Front-end code change data
*** Block opens ***

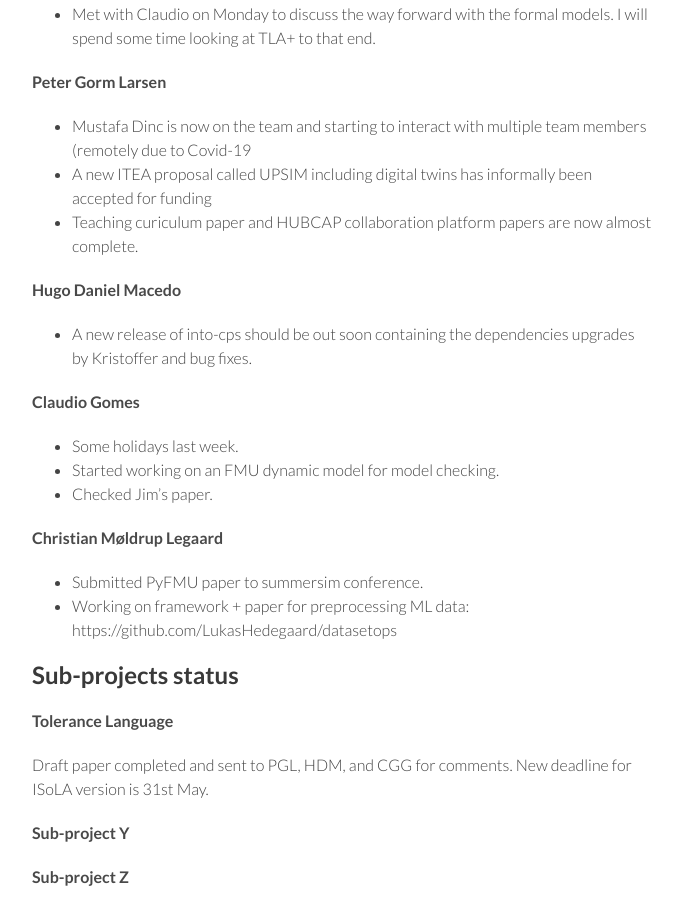
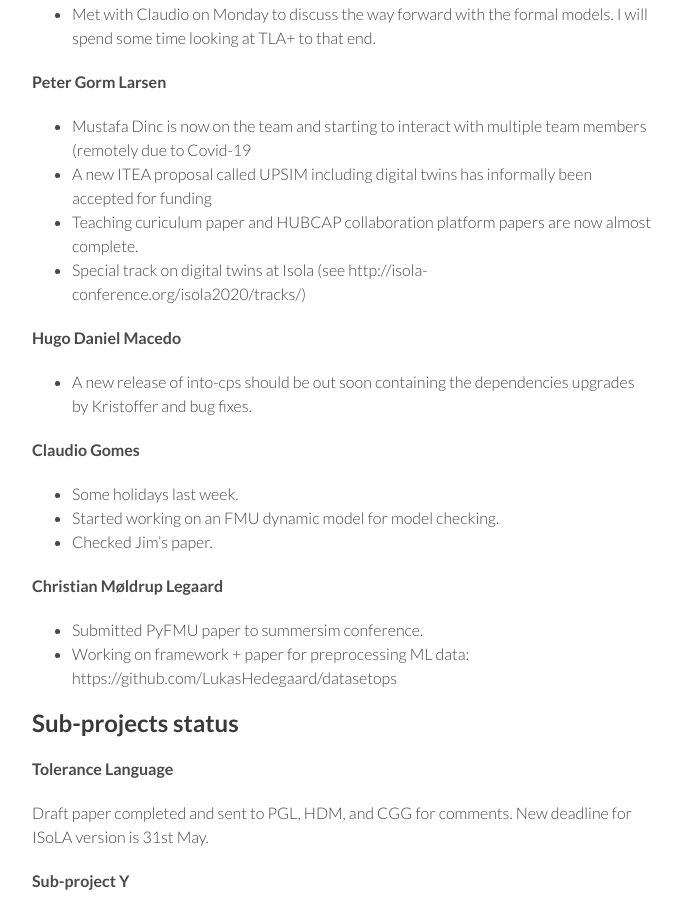
Before and after one commit to digitaltwincentre/digitaltwincentre.github.io, a Jekyll site: the page built from _biweeklies/Biweekly-15.md, in a window 1280 px wide and 900 px high, scrolled down 591 px. Shown: the whole window, without its empty margins (418-1097 px from the left). Built offline with Jekyll 4.4.1, drawn with Linux system fonts in a browser that asks for light colours; nearby versions of some CDN libraries.

Commit message:
Update Biweekly-15.md
Isola added

```diff
--- a/_biweeklies/Biweekly-15.md
+++ b/_biweeklies/Biweekly-15.md
@@ -33,6 +33,7 @@ date: 08 April 2020, 1030 CEST
 * Mustafa Dinc is now on the team and starting to interact with multiple team members (remotely due to Covid-19
 * A new ITEA proposal called UPSIM including digital twins has informally been accepted for funding
 * Teaching curiculum paper and HUBCAP collaboration platform papers are now almost complete.
+* Special track on digital twins at Isola (see http://isola-conference.org/isola2020/tracks/)
 
 #### Hugo Daniel Macedo
 * A new release of into-cps should be out soon containing the dependencies upgrades by Kristoffer and bug fixes.
```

*** Block closes ***

▸ **The task**
Return the entries above exactly, skipping any images.

▸ **Answer box**
Before and after one commit to digitaltwincentre/digitaltwincentre.github.io, a Jekyll site: the page built from _biweeklies/Biweekly-15.md, in a window 1280 px wide and 900 px high, scrolled down 591 px. Shown: the whole window, without its empty margins (418-1097 px from the left). Built offline with Jekyll 4.4.1, drawn with Linux system fonts in a browser that asks for light colours; nearby versions of some CDN libraries.

Commit message:
Update Biweekly-15.md
Isola added

```diff
--- a/_biweeklies/Biweekly-15.md
+++ b/_biweeklies/Biweekly-15.md
@@ -33,6 +33,7 @@ date: 08 April 2020, 1030 CEST
 * Mustafa Dinc is now on the team and starting to interact with multiple team members (remotely due to Covid-19
 * A new ITEA proposal called UPSIM including digital twins has informally been accepted for funding
 * Teaching curiculum paper and HUBCAP collaboration platform papers are now almost complete.
+* Special track on digital twins at Isola (see http://isola-conference.org/isola2020/tracks/)
 
 #### Hugo Daniel Macedo
 * A new release of into-cps should be out soon containing the dependencies upgrades by Kristoffer and bug fixes.
```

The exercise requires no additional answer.